Money is a token. It has no intrinsic value. It's only useful as a means of exchanging goods and services. The measure of our wealth is the quantity of goods and services available to be exchanged and therefore our ability to produce them. Money should, if properly managed, track the value of that wealth, but that doesn't mean it's the same thing - as witness the fact that making more of it simply reduces its purchasing power.

Government jobs are overhead. Almost every business has to have some overhead, but business people understand that it must be kept to the necessary minimum. All libertarians ask is that voters understand that at a national level as well as they do in their everyday dealings. 

h/t razor-sharp ozblog Catallaxy Files

These are entirely useless idiots - unless you are a politician

Britain could end these tax scams by hitting the big four | Polly Toynbee | Comment is free | The Guardian.
UK-Uncut-at-Vigo-Street-o-008Ignore Polly. She's just writing her usual hypocritical twaddle. Read the comments. They would be hilarious if they did not so clearly reveal the depths of ignorance, prejudice and hate-addled envy that now characterise most of the British people.

Any reference to tax structuring by Socialists (Margaret Hodge or the Guardian Media Group, say) is dismissed as Tory Propaganda while they rant on about taxing turnover, FFS.

Do they even know what turnover is? Do they understand it's perfectly possible (and indeed quite common at present) to suffer losses on substantial turnover? They either don't or more likely they don't care.

The sad fact is that they just hate (a) the productive and (b) the rule of law. They want their leaders to be able to grab any damn thing they want from anyone they dislike regardless of whether their victims obey they law or not. Due process of law is not the keystone of civilisation to them; it's a loathed obstacle to visiting their mindless hatred on their enemies. It's all (as they keep saying amusingly in demonstrating their entire ignorance of life's complexities) "very simple"

The companies they are attacking and others like them do all the innovating that makes our lives better (who really wants to live now without Amazon or Kindle?) and pay the wages taxed (directly and indirectly) to pay for all the "social goods" these retards lust over. I read recently that entrepreneurs take only about 3% of the value they deliver as their own reward. Their customers get 97%. Compare and contrast with the massive losses on "fiscal churn" involved in delivery of social goods by the retards' beloved state.

Corporate taxes are a joke anyway. The true economic cost falls on individuals (customers, employees and shareholders in varied combinations). There is no point at all in corporate taxation except to disguise the true level of personal taxation. These idiots are being taken for a ride by politicians, as usual.
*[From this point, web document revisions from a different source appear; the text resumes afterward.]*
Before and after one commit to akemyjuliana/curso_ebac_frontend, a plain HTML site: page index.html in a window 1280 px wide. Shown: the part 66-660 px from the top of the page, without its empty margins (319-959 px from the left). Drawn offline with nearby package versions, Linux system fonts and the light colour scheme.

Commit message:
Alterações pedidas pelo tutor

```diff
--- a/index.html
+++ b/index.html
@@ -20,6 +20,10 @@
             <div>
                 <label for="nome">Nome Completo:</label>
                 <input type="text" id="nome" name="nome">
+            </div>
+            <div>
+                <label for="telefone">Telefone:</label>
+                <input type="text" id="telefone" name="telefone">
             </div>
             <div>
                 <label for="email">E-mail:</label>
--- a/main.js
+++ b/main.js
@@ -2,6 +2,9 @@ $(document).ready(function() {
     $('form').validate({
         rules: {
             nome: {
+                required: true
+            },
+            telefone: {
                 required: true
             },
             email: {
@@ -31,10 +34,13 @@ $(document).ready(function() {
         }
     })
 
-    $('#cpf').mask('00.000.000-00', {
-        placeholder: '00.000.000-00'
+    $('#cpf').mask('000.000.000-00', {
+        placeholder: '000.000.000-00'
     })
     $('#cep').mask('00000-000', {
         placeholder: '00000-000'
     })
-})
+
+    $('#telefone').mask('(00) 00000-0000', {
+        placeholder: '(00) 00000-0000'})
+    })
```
I predict, not a riot, but further punishment and demonisation of the productive in order to win votes from the envious, hate-ridden, feckless readers of that Cayman Island-based model of fiscal rectitude; The Guardian.

I, Pencil

I, Pencil | A Project of the Competitive Enterprise Institute.
 
Anyone who thinks politicians can ever make things better should consider this; everything they do obstructs the beautiful process illustrated in this movie. A process that is breathtakingly complex, even in relation to one of mankind's "simplest" products. So they had better have a damn good reason for every such obstruction. Not just one they can "sell" to the lazy, the greedy and the downright wicked in return for votes.